*Description of the task*
Look below for lines that hold the string "onChange" and copy each one.

----

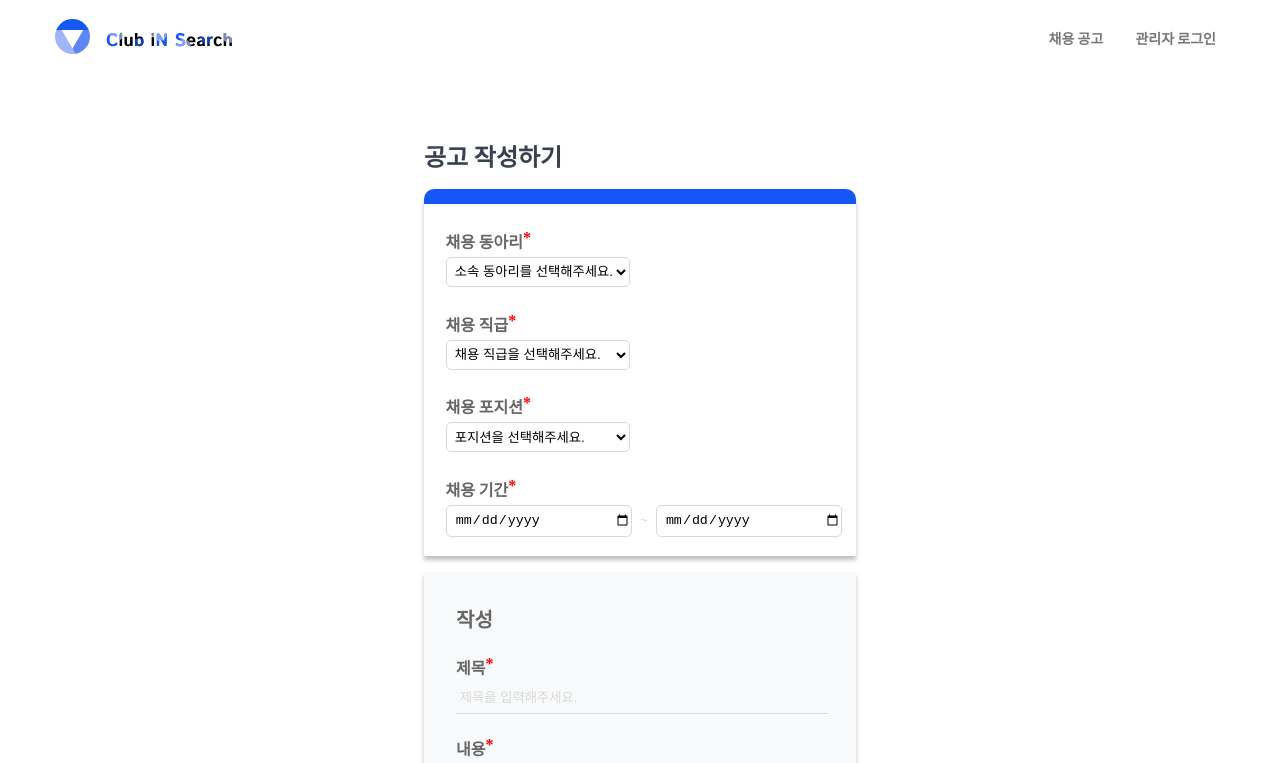
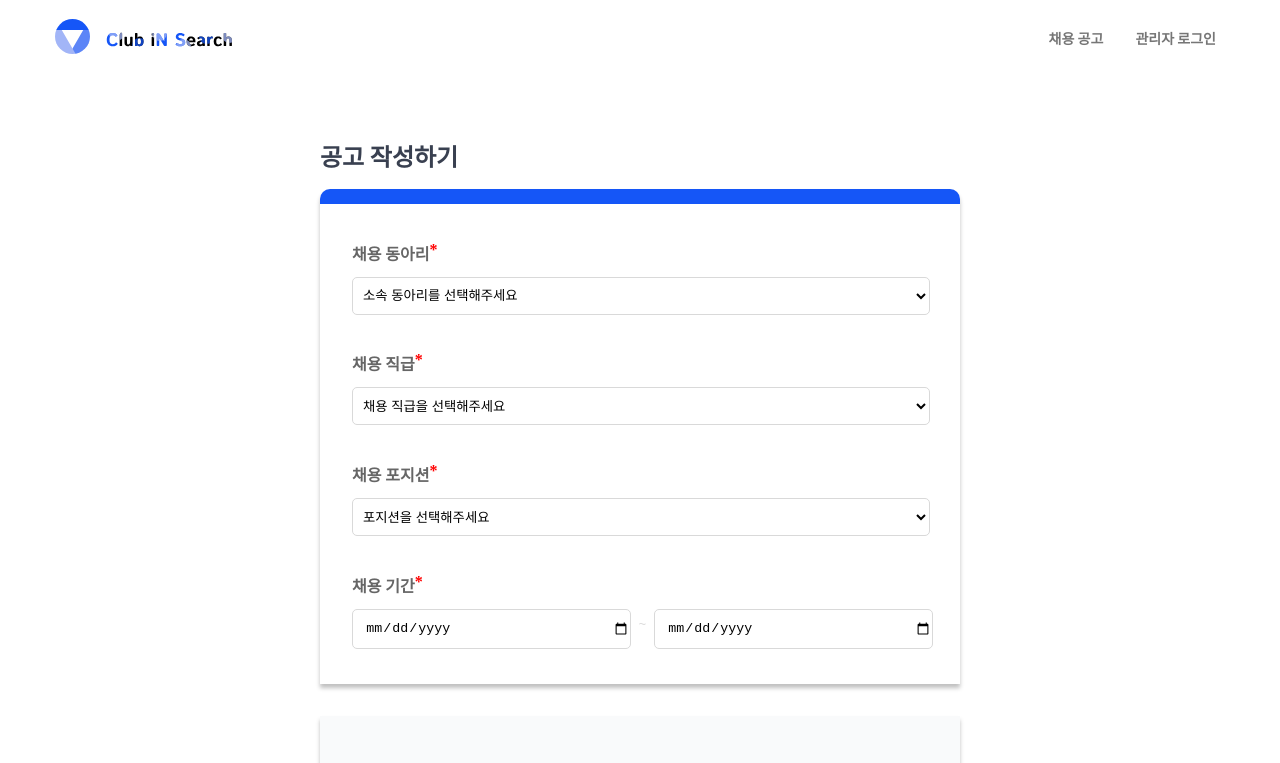
Before and after one commit to CNS-DGSW/ClubiNSearch-Front-Admin, a Next.js app: page /announcement in a window 1280 px wide. Shown: the top 763 px of the page. Built offline with nearby package versions, Linux system fonts and the light colour scheme.

Commit message:
FIX : admin writing page css fixing.
FIX : admin writing page css fixing.

```diff
--- a/package.json
+++ b/package.json
@@ -9,6 +9,8 @@
     "lint": "next lint"
   },
   "dependencies": {
+    "@ckeditor/ckeditor5-build-classic": "^39.0.1",
+    "@ckeditor/ckeditor5-react": "^6.1.0",
     "@types/react-dom": "18.0.11",
     "axios": "^1.4.0",
     "babel-preset-next": "^1.4.0",
--- a/src/components/announcement/MainWrite/Write.style.ts
+++ b/src/components/announcement/MainWrite/Write.style.ts
@@ -7,25 +7,16 @@ const BasicColor4 = "#666666";
 const BasicColor5 = "#D9D9D9";
 
 export const mainContainer = styled.div`
-  margin: auto;
+  margin-top: 5%;
   box-shadow: 0px 4px 4px rgba(0, 0, 0, 0.25);
   background-color: ${BasicColor3};
   padding: 2rem;
 `;
 
-export const mainTitle = styled.h4`
-  font-family: "Inter";
-  font-style: normal;
-  font-weight: 700;
-  font-size: 20px;
-
-  color: ${BasicColor4};
-`;
-
 export const content = styled.div`
   display: flex;
-  padding-top: 6%;
-  padding-bottom: 1%;
+  padding-top: 3%;
+  padding-bottom: 3%;
 `;
 
 export const contentTitle = styled.h4`
@@ -52,6 +43,7 @@ export const titleInput = styled.input`
   width: 100%;
   outline: none;
   height: 30px;
+  margin-bottom: 5%;
 `;
 
 export const mainTextarea = styled.textarea`
@@ -67,7 +59,7 @@ export const mainTextarea = styled.textarea`
 `;
 
 export const MarkdownViewWrap = styled.div`
-  padding: 1%;
+  padding: 3%;
   background-color: ${BasicColor3};
   border: none;
   border-top: 1px solid ${BasicColor5};
@@ -97,13 +89,14 @@ export const subButton = styled.button`
   border: none;
   color: white;
   border-radius: 5px;
-  margin-top: 1rem;
+  margin-top: 1.5rem;
   text-overflow: auto;
 `;
 
 export const EditTextareaForm = styled.div`
   width: 100%;
   border: 1px solid ${BasicColor5};
+  margin-bottom: 5%;
 `;
 
 interface IIsEdit {
--- a/src/components/announcement/MainWrite/Write.tsx
+++ b/src/components/announcement/MainWrite/Write.tsx
@@ -1,6 +1,8 @@
 import React, { useState } from "react";
 import * as S from "./Write.style";
 import API from "@/util/api";
+import { CKEditor } from "@ckeditor/ckeditor5-react";
+import ClassicEditor from "@ckeditor/ckeditor5-build-classic";
 import {
   clubNameAtom,
   titleAtom,
@@ -9,6 +11,7 @@ import {
   endDateAtom,
   employmentTypeAtom,
   detailContentAtom,
+  isOpenAtom,
 } from "@/store/WriteAtom";
 import { useRecoilState } from "recoil";
 import { ReactMarkdown } from "react-markdown/lib/react-markdown";
@@ -27,6 +30,7 @@ const Write = () => {
   const [title, setTitle] = useRecoilState<string>(titleAtom);
   const [detailContent, setDetailContent] =
     useRecoilState<string>(detailContentAtom);
+  const [isOpen, setIsOpen] = useRecoilState<boolean>(isOpenAtom);
 
   const handleTitleChange = (event: React.ChangeEvent<HTMLInputElement>) => {
     setTitle(event.target.value);
@@ -38,6 +42,8 @@ const Write = () => {
   };
 
   const handleSubmit = async () => {
+    setIsOpen(true);
+
     const payload = {
       clubName: clubName,
       title: title,
@@ -46,7 +52,7 @@ const Write = () => {
       detailContent: detailContent,
       startDate: startDate,
       endDate: endDate,
-      isOpen: true,
+      isOpen: isOpen,
     };
 
     const Token: string | null = localStorage.getItem("accessToken");
@@ -60,7 +66,7 @@ const Write = () => {
         detailContent: detailContent,
         startDate: startDate,
         endDate: endDate,
-        isOpen: true,
+        isOpen: isOpen,
       },
       {
         headers: {
@@ -72,13 +78,14 @@ const Write = () => {
         alert("작성하신 공고가 게시되었습니다.");
         router.push("/");
       })
-      .catch((_) => {});
+      .catch((_) => {
+        alert("모든 필드를 채워주세요.");
+      });
   };
 
   return (
     <>
       <S.mainContainer>
-        <S.mainTitle>작성</S.mainTitle>
         <S.content>
           <S.contentTitle>제목</S.contentTitle>
           <S.contentPoint>*</S.contentPoint>
@@ -90,6 +97,18 @@ const Write = () => {
           value={title}
           onChange={handleTitleChange}
         ></S.titleInput>
+        {isOpen && title == "" && (
+          <div
+            style={{
+              color: "red",
+              fontSize: "13px",
+              marginTop: "-4%",
+              marginBottom: "1.3%",
+            }}
+          >
+            *공지사항 제목을 입력해주세요.*
+          </div>
+        )}
         <S.content>
           <S.contentTitle>내용</S.contentTitle>
           <S.contentPoint>*</S.contentPoint>
@@ -132,6 +151,18 @@ const Write = () => {
             )}
           </S.MarkdownViewWrap>
         </S.EditTextareaForm>
+        {isOpen && detailContent == "" && (
+          <div
+            style={{
+              color: "red",
+              fontSize: "13px",
+              marginTop: "-4%",
+              marginBottom: "1.3%",
+            }}
+          >
+            *공지사항 내용을 입력해주세요.*
+          </div>
+        )}
       </S.mainContainer>
       <S.subButton onClick={handleSubmit}>게시하기</S.subButton>
     </>
--- a/src/components/announcement/Select/ClubName.style.ts
+++ b/src/components/announcement/Select/ClubName.style.ts
@@ -2,8 +2,8 @@ import styled from "styled-components";
 
 export const clubNameSelect = styled.select`
   padding-left: 1%;
-  width: 45%;
-  height: 30px;
+  width: 95%;
+  height: 38px;
   border-color: #d9d9d9;
   border-radius: 5px;
   background: #ffffff;
--- a/src/components/announcement/Select/ClubName.tsx
+++ b/src/components/announcement/Select/ClubName.tsx
@@ -14,7 +14,7 @@ const ClubName = () => {
   return (
     <div>
       <S.clubNameSelect value={clubName} onChange={handleClubNameChange}>
-        <option>소속 동아리를 선택해주세요.</option>
+        <option>소속 동아리를 선택해주세요</option>
         <option value="CNS">CNS</option>
         <option value="B1ND">B1nd</option>
         <option value="DUCAMI">두카미</option>
--- a/src/components/announcement/Select/EmploymentType.style.ts
+++ b/src/components/announcement/Select/EmploymentType.style.ts
@@ -2,8 +2,8 @@ import styled from "styled-components";
 
 export const employmentTypeSelect = styled.select`
   padding-left: 1%;
-  width: 45%;
-  height: 30px;
+  width: 95%;
+  height: 38px;
   border-color: #d9d9d9;
   border-radius: 5px;
   background: #ffffff;
--- a/src/components/announcement/Select/EmploymentType.tsx
+++ b/src/components/announcement/Select/EmploymentType.tsx
@@ -18,7 +18,7 @@ const EmploymentType = () => {
         value={employmentType}
         onChange={handleEmploymentTypeChange}
       >
-        <option>채용 직급을 선택해주세요.</option>
+        <option>채용 직급을 선택해주세요</option>
         <option value="INTERN">인턴</option>
         <option value="REGULAR">정규직</option>
       </S.employmentTypeSelect>
--- a/src/components/announcement/Select/Position.style.ts
+++ b/src/components/announcement/Select/Position.style.ts
@@ -2,8 +2,8 @@ import styled from "styled-components";
 
 export const positionSelect = styled.select`
   padding-left: 1%;
-  width: 45%;
-  height: 30px;
+  width: 95%;
+  height: 38px;
   border-color: #d9d9d9;
   border-radius: 5px;
   background: #ffffff;
--- a/src/components/announcement/Select/Position.tsx
+++ b/src/components/announcement/Select/Position.tsx
@@ -14,7 +14,7 @@ const Position = () => {
   return (
     <div>
       <S.positionSelect value={position} onChange={handlePositionChange}>
-        <option>포지션을 선택해주세요.</option>
+        <option>포지션을 선택해주세요</option>
         <option value="Front-End">Front-End</option>
         <option value="Back-End">Back-End</option>
         <option value="Android">Android</option>
--- a/src/components/announcement/TitleWrite/Write.style.ts
+++ b/src/components/announcement/TitleWrite/Write.style.ts
@@ -8,7 +8,7 @@ const BasicColor5 = "#D9D9D9";
 
 export const MainContainer = styled.div`
   margin: 5rem auto;
-  width: 27rem;
+  width: 40rem;
 `;
 
 export const parentTitle = styled.h1`
@@ -23,7 +23,7 @@ export const titleContainer = styled.div`
   margin: 1rem auto;
   box-shadow: 0px 4px 4px rgba(0, 0, 0, 0.25);
   background-color: ${BasicColor3};
-  height: 22rem;
+  height: 30rem;
   border-top: 15px solid ${BasicColor2};
   border-radius: 10px 10px 0px 0px;
 `;
@@ -35,10 +35,10 @@ export const titleContent = styled.div`
 export const content = styled.div`
   display: flex;
   padding-top: 6%;
-  padding-bottom: 1%;
 `;
 
 export const contentTitle = styled.h4`
+  margin-bottom: 2%;
   font-family: "Inter";
   font-style: normal;
   font-weight: 700;
@@ -74,8 +74,8 @@ export const dateSelect = styled.input`
   background: ${BasicColor3};
   border: 1px solid ${BasicColor5};
   border-radius: 5px;
-  width: 43%;
-  height: 30px;
+  width: 43.5%;
+  height: 38px;
 `;
 export const dateSign = styled.pre`
   margin-top: 8px;
--- a/src/components/announcement/TitleWrite/Write.tsx
+++ b/src/components/announcement/TitleWrite/Write.tsx
@@ -4,12 +4,26 @@ import ClubName from "../Select/ClubName";
 import EmploymentType from "../Select/EmploymentType";
 import MainWrite from "@/components/announcement/MainWrite/Write";
 import { useRecoilState } from "recoil";
-import { titleAtom, startDateAtom, endDateAtom } from "@/store/WriteAtom";
+import {
+  clubNameAtom,
+  employmentTypeAtom,
+  positionAtom,
+  titleAtom,
+  startDateAtom,
+  endDateAtom,
+  isOpenAtom,
+} from "@/store/WriteAtom";
+import { useEffect } from "react";
 
 const Write = () => {
+  const [clubName, setClubName] = useRecoilState(clubNameAtom);
+  const [employmentType, setEmploymentType] =
+    useRecoilState(employmentTypeAtom);
+  const [position, setPosition] = useRecoilState(positionAtom);
   const [title, setTitle] = useRecoilState(titleAtom);
   const [startDate, setStartDate] = useRecoilState(startDateAtom);
   const [endDate, setEndDate] = useRecoilState(endDateAtom);
+  const [isOpen, setIsOpen] = useRecoilState<boolean>(isOpenAtom);
 
   const handleTitleChange = (event: React.ChangeEvent<HTMLInputElement>) => {
     setTitle(event.target.value);
@@ -33,18 +47,55 @@ const Write = () => {
             <S.contentPoint>*</S.contentPoint>
           </S.content>
           <ClubName />
+          {isOpen && clubName == "" && (
+            <div
+              style={{
+                color: "red",
+                fontSize: "13px",
+                marginTop: "5px",
+                marginBottom: "-3.4%",
+              }}
+            >
+              *소속 동아리를 선택해주세요.*
+            </div>
+          )}
 
           <S.content>
             <S.contentTitle>채용 직급</S.contentTitle>
             <S.contentPoint>*</S.contentPoint>
           </S.content>
           <EmploymentType />
+          {isOpen && employmentType == "" && (
+            <div
+              style={{
+                color: "red",
+                fontSize: "13px",
+                marginTop: "5px",
+                marginBottom: "-3.4%",
+              }}
+            >
+              *채용 직급을 선택해주세요.*
+            </div>
+          )}
 
           <S.content>
             <S.contentTitle>채용 포지션</S.contentTitle>
             <S.contentPoint>*</S.contentPoint>
           </S.content>
           <Position />
+          {isOpen && position == "" && (
+            <div
+              style={{
+                color: "red",
+                fontSize: "13px",
+                marginTop: "5px",
+                marginBottom: "-3.4%",
+              }}
+            >
+              *포지션을 선택해주세요.*
+            </div>
+          )}
+
           <S.content>
             <S.contentTitle>채용 기간</S.contentTitle>
             <S.contentPoint>*</S.contentPoint>
@@ -64,6 +115,31 @@ const Write = () => {
               onChange={handleEndDateChange}
             ></S.dateSelect>
           </S.selectContainer>
+          {isOpen && startDate == "" && (
+            <div
+              style={{
+                color: "red",
+                fontSize: "13px",
+                marginTop: "5px",
+                marginBottom: "-3.4%",
+              }}
+            >
+              *채용시작 기간을 선택해주세요.*
+            </div>
+          )}
+          {isOpen && endDate == "" && (
+            <div
+              style={{
+                color: "red",
+                fontSize: "13px",
+                marginLeft: "50%",
+                marginTop: "5px",
+                marginBottom: "-3.4%",
+              }}
+            >
+              *채용종료 기간을 선택해주세요.*
+            </div>
+          )}
         </S.titleContent>
       </S.titleContainer>
       <MainWrite />
--- a/src/store/WriteAtom.tsx
+++ b/src/store/WriteAtom.tsx
@@ -35,7 +35,7 @@ export const detailContentAtom = atom<string>({
   default: "",
 });
 
-export const isOpen = atom<boolean>({
-  key: "isOpen",
-  default: true,
+export const isOpenAtom = atom<boolean>({
+  key: "isOpenAtom",
+  default: false,
 });
```
Also changed, not shown: 1 other file (tests, documents, lock files or other folders).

----

*Response*
           onChange={handleTitleChange}
       <S.clubNameSelect value={clubName} onChange={handleClubNameChange}>
         onChange={handleEmploymentTypeChange}
       <S.positionSelect value={position} onChange={handlePositionChange}>
               onChange={handleEndDateChange}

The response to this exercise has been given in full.